[DO NOT PUBLISH] Non-Argument Calendar Agency No. A205-634-432 Petition for Review of a Decision of the Board of Immigration Appeals Before WILLIAM PRYOR, GRANT and LUCK, Circuit Judges. PER CURIAM:
Lesly Guevara-Torres and her two children petition for review of the order of the Board of Immigration Appeals affirming the denial of her applications for asylum and withholding of removal. Guevara-Torres argues that the Board erred in concluding that her particular social group—Honduran women exposed to gender-based violence because of the male-dominated society—was not cognizable under the Immigration and Nationality Act, and she argues that she suffered past persecution and has a well-founded fear of future persecution.

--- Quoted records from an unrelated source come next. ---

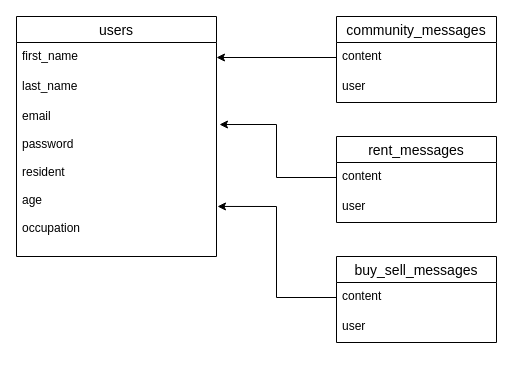
Kanako-I/original-app keeps this draw.io diagram as originalapp.dio. Above is the earlier version. Source tidied: cells renumbered, new cells numbered last; positions are measured from the earlier drawing's top-left corner, leaving out a move shared by most shapes. Both pictures are drawn from the tidied source at 100%, with x=0, y=0 at pixel (16, 16).
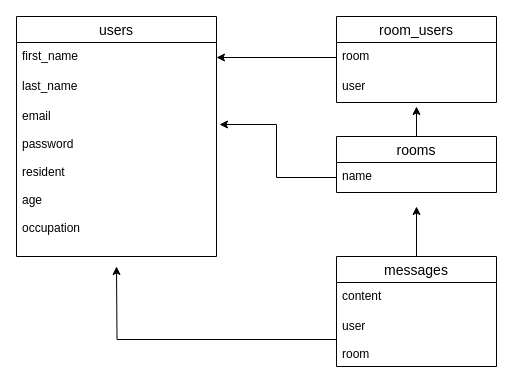
The same page after the edit.

Unchanged cells that the change refers to:
```xml
<mxCell id="5" value="email&#10;&#10;password&#10;&#10;resident&#10;&#10;age&#10;&#10;occupation" style="text;strokeColor=none;fillColor=none;spacingLeft=4;spacingRight=4;overflow=hidden;points=[[0,0.5],[1,0.5]];portConstraint=eastwest;fontSize=12;" parent="2" vertex="1">
  <mxGeometry y="86" width="200" height="154" as="geometry" />
</mxCell>
<mxCell id="14" value="content" style="text;strokeColor=none;fillColor=none;spacingLeft=4;spacingRight=4;overflow=hidden;points=[[0,0.5],[1,0.5]];portConstraint=eastwest;fontSize=12;" parent="13" vertex="1">
  <mxGeometry y="26" width="160" height="30" as="geometry" />
</mxCell>
```

What changed in the source:
```diff
@@
-    <mxCell id="6" value="community_messages" style="swimlane;fontStyle=0;horizontal=1;startSize=26;align=center;fontSize=14;" parent="1" vertex="1">
+    <mxCell id="6" value="room_users" style="swimlane;fontStyle=0;horizontal=1;startSize=26;align=center;fontSize=14;" parent="1" vertex="1">
       <mxGeometry x="320" width="160" height="86" as="geometry" />
     </mxCell>
-    <mxCell id="7" value="content" style="text;strokeColor=none;fillColor=none;spacingLeft=4;spacingRight=4;overflow=hidden;points=[[0,0.5],[1,0.5]];portConstraint=eastwest;fontSize=12;" parent="6" vertex="1">
+    <mxCell id="7" value="room&#10;" style="text;strokeColor=none;fillColor=none;spacingLeft=4;spacingRight=4;overflow=hidden;points=[[0,0.5],[1,0.5]];portConstraint=eastwest;fontSize=12;" parent="6" vertex="1">
       <mxGeometry y="26" width="160" height="30" as="geometry" />
     </mxCell>
@@
+    <mxCell id="18" style="edgeStyle=orthogonalEdgeStyle;rounded=0;jettySize=auto;html=1;exitX=0.5;exitY=0;exitDx=0;exitDy=0;" parent="1" edge="1" source="10">
+      <mxGeometry relative="1" as="geometry">
+        <mxPoint x="400" y="90" as="targetPoint" />
+      </mxGeometry>
+    </mxCell>
-    <mxCell id="10" value="rent_messages" style="swimlane;fontStyle=0;horizontal=1;startSize=26;align=center;fontSize=14;" parent="1" vertex="1">
-      <mxGeometry x="320" y="120" width="160" height="86" as="geometry" />
+    <mxCell id="10" value="rooms" style="swimlane;fontStyle=0;horizontal=1;startSize=26;align=center;fontSize=14;" parent="1" vertex="1">
+      <mxGeometry x="320" y="120" width="160" height="56" as="geometry" />
     </mxCell>
-    <mxCell id="11" value="content" style="text;strokeColor=none;fillColor=none;spacingLeft=4;spacingRight=4;overflow=hidden;points=[[0,0.5],[1,0.5]];portConstraint=eastwest;fontSize=12;" parent="10" vertex="1">
+    <mxCell id="11" value="name" style="text;strokeColor=none;fillColor=none;spacingLeft=4;spacingRight=4;overflow=hidden;points=[[0,0.5],[1,0.5]];portConstraint=eastwest;fontSize=12;" parent="10" vertex="1">
       <mxGeometry y="26" width="160" height="30" as="geometry" />
     </mxCell>
-    <mxCell id="12" value="user&#10;" style="text;strokeColor=none;fillColor=none;spacingLeft=4;spacingRight=4;overflow=hidden;fontSize=12;" parent="10" vertex="1">
-      <mxGeometry y="56" width="160" height="30" as="geometry" />
-    </mxCell>
+    <mxCell id="19" style="edgeStyle=orthogonalEdgeStyle;rounded=0;jettySize=auto;html=1;exitX=0.5;exitY=0;exitDx=0;exitDy=0;" parent="1" edge="1" source="13">
+      <mxGeometry relative="1" as="geometry">
+        <mxPoint x="400" y="190" as="targetPoint" />
+      </mxGeometry>
+    </mxCell>
-    <mxCell id="13" value="buy_sell_messages" style="swimlane;fontStyle=0;horizontal=1;startSize=26;align=center;fontSize=14;" parent="1" vertex="1">
-      <mxGeometry x="320" y="240" width="160" height="86" as="geometry" />
+    <mxCell id="13" value="messages" style="swimlane;fontStyle=0;horizontal=1;startSize=26;align=center;fontSize=14;" parent="1" vertex="1">
+      <mxGeometry x="320" y="240" width="160" height="110" as="geometry" />
     </mxCell>
@@
-    <mxCell id="15" value="user&#10;" style="text;strokeColor=none;fillColor=none;spacingLeft=4;spacingRight=4;overflow=hidden;points=[[0,0.5],[1,0.5]];portConstraint=eastwest;fontSize=12;" parent="13" vertex="1">
-      <mxGeometry y="56" width="160" height="30" as="geometry" />
+    <mxCell id="15" value="user&#10;&#10;room&#10;" style="text;strokeColor=none;fillColor=none;spacingLeft=4;spacingRight=4;overflow=hidden;points=[[0,0.5],[1,0.5]];portConstraint=eastwest;fontSize=12;" parent="13" vertex="1">
+      <mxGeometry y="56" width="160" height="54" as="geometry" />
     </mxCell>
@@
-    <mxCell id="17" style="edgeStyle=orthogonalEdgeStyle;rounded=0;jettySize=auto;html=1;exitX=0;exitY=0.5;exitDx=0;exitDy=0;entryX=1.005;entryY=0.675;entryDx=0;entryDy=0;entryPerimeter=0;" parent="1" edge="1" source="14" target="5">
-      <mxGeometry relative="1" as="geometry" />
-    </mxCell>
+    <mxCell id="20" style="edgeStyle=orthogonalEdgeStyle;rounded=0;jettySize=auto;html=1;exitX=0;exitY=0.5;exitDx=0;exitDy=0;" parent="1" edge="1" source="15">
+      <mxGeometry relative="1" as="geometry">
+        <mxPoint x="100" y="250" as="targetPoint" />
+      </mxGeometry>
+    </mxCell>
```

We dismiss in part and deny in part her petition for review.
If a petitioner fails to exhaust her administrative remedies for a claim for relief, we lack jurisdiction to consider the claim even when the Board addresses it sua sponte. 8 U.S.C. § 1252(d)(1); Amaya-Artunduaga v. U.S. Att'y Gen., 463 F.3d 1247, 1250-51 (11th Cir. 2006).

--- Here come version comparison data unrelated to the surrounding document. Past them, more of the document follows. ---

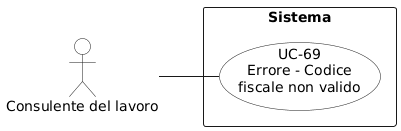
This is RTB/Analisi dei Requisiti/diagrammi_use_case/UC-69.png from aLittleByte-19/Documentazione, a PlantUML export, as it was before one commit. The source it was exported from:
```plantuml
@startuml
left to right direction
skinparam packageStyle rectangle
skinparam usecaseBackgroundColor White
skinparam actorBackgroundColor White

actor "Consulente del lavoro" as consulente

rectangle "Sistema" {
  usecase "UC-69\nErrore - Codice\nfiscale non valido" as uc69
}

consulente -- uc69
@enduml
```
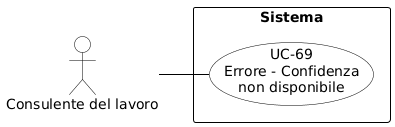
The same diagram one commit later.

The edit, as a diff of the source:
```diff
@@ -1,14 +1,29 @@
 @startuml
+skinparam shadowing false
+skinparam defaultFontName Arial
 left to right direction
-skinparam packageStyle rectangle
-skinparam usecaseBackgroundColor White
-skinparam actorBackgroundColor White
+skinparam nodesep 15
+skinparam ranksep 50
 
-actor "Consulente del lavoro" as consulente
+skinparam usecase {
+    BackgroundColor white
+    BorderColor black
+    ArrowColor black
+}
+skinparam actor {
+    BackgroundColor white
+    BorderColor black
+}
+skinparam rectangle {
+    BorderColor black
+    FontStyle bold
+}
+
+actor "Consulente del lavoro" as cdl
 
 rectangle "Sistema" {
-  usecase "UC-69\nErrore - Codice\nfiscale non valido" as uc69
+    usecase "UC-69\nErrore - Confidenza\nnon disponibile" as UC69
 }
 
-consulente -- uc69
-@enduml
+cdl -- UC69
+@endl
```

The Board did not err in concluding that Guevara-Torres failed to establish her status as a refugee under the Act by membership in a "particular social group." In Castillo-Arias v. U.S. Attorney General, we deferred to the administrative criteria for establishing a cognizable social group, including that the members of the group share a common characteristic that is immutable or fundamental to their individual identities or consciences. 446 F.3d 1190, 1196-97 (11th Cir. 2006). And we explained that a social group should not be defined so broadly that it becomes "a catch all for all groups who might claim persecution." See id. at 1196-98. A particular social group cannot be defined by the underlying harm asserted as persecution. Amezcua-Preciado v. U.S. Att'y Gen., 943 F.3d 1337, 1345 (11th Cir. 2019). The Board correctly concluded that Guevara-Torres's alleged social group lacked particularity, is not socially distinct, and is defined by the risk of harm asserted by her as persecution. As a result, we deny her petition in part. And because Guevara-Torres failed to exhaust her arguments about suffering past persecution or having a well-founded fear of future persecution, we lack jurisdiction to consider them and dismiss her petition in part.
PETITION DENIED IN PART, DISMISSED IN PART.